Most of them, anyways. If you are going to flip your bat, do it with some flair and style. Also, be prepared to eat a baseball next time you are up at the plate. You want to rub a pitcher the wrong way, who throws 95+ MPH? Be my guest. Be prepared for the consequence.
Let’s be clear, bat flips have been around since the 70s, if not before. Certain players get away with more than others. Sammy Sosa had his hop. Guys like Rickey Henderson got away with a lot of showboating. It’s a hot topic right now because of sports talk radio and social media. Is it over blown? Of course. Everyone has an agenda. Is it good for baseball? I’m not sure.
I love sports and the emotion that comes along with it, but where does it end? When it crosses the line and goes towards taunting, it’s clearly going too far. Should pitchers celebrate every strike out? Should fielders spike the baseball if they tag you out? Do bats become props in elaborate pantomimes as the batter runs the bases?
I don’t want to see what the NFL does to celebrations, basically castrating the fun out of the touch down. However, I don’t want to see these bat flips become the norm. Nor do I want to see pitchers start beaning players who might celebrate a little too excessively.

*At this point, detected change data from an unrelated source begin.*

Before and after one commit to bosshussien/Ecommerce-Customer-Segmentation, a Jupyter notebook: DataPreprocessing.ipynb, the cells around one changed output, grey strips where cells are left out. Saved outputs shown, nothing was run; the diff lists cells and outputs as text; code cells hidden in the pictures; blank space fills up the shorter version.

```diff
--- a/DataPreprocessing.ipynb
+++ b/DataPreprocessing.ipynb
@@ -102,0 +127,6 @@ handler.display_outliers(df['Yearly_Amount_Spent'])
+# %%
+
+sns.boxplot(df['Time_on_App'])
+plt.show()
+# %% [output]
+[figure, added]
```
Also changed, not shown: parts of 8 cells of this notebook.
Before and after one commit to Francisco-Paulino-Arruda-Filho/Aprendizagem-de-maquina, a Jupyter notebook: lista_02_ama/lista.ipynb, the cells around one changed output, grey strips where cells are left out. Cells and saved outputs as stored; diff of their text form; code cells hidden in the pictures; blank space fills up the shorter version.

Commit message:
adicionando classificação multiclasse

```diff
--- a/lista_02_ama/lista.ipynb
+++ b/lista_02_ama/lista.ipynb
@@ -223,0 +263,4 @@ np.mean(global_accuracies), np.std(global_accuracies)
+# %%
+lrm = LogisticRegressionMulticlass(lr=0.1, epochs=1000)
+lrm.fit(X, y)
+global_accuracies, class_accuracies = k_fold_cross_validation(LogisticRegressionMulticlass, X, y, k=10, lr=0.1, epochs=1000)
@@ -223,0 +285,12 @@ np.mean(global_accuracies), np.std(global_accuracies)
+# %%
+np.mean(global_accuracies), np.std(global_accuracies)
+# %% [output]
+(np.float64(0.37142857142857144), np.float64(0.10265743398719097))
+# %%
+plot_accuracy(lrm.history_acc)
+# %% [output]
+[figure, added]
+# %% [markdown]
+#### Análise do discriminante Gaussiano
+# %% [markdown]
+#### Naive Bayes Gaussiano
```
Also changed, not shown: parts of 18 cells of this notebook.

Two of my favorite football players of all time, Walter Payton and Barry Sanders didn’t feel the need to be flashy. They simply handed or tossed the ball to the referee. Some of the bat flips are actually pretty cool. Kosuke Fukudome had a nice simple one when he was with the Cubs. He came over from Japan, but it is Korea where it is almost an art form. I think there is a place and time for all things, but if you want to try and force this into everyday baseball, there might be some resistance to it.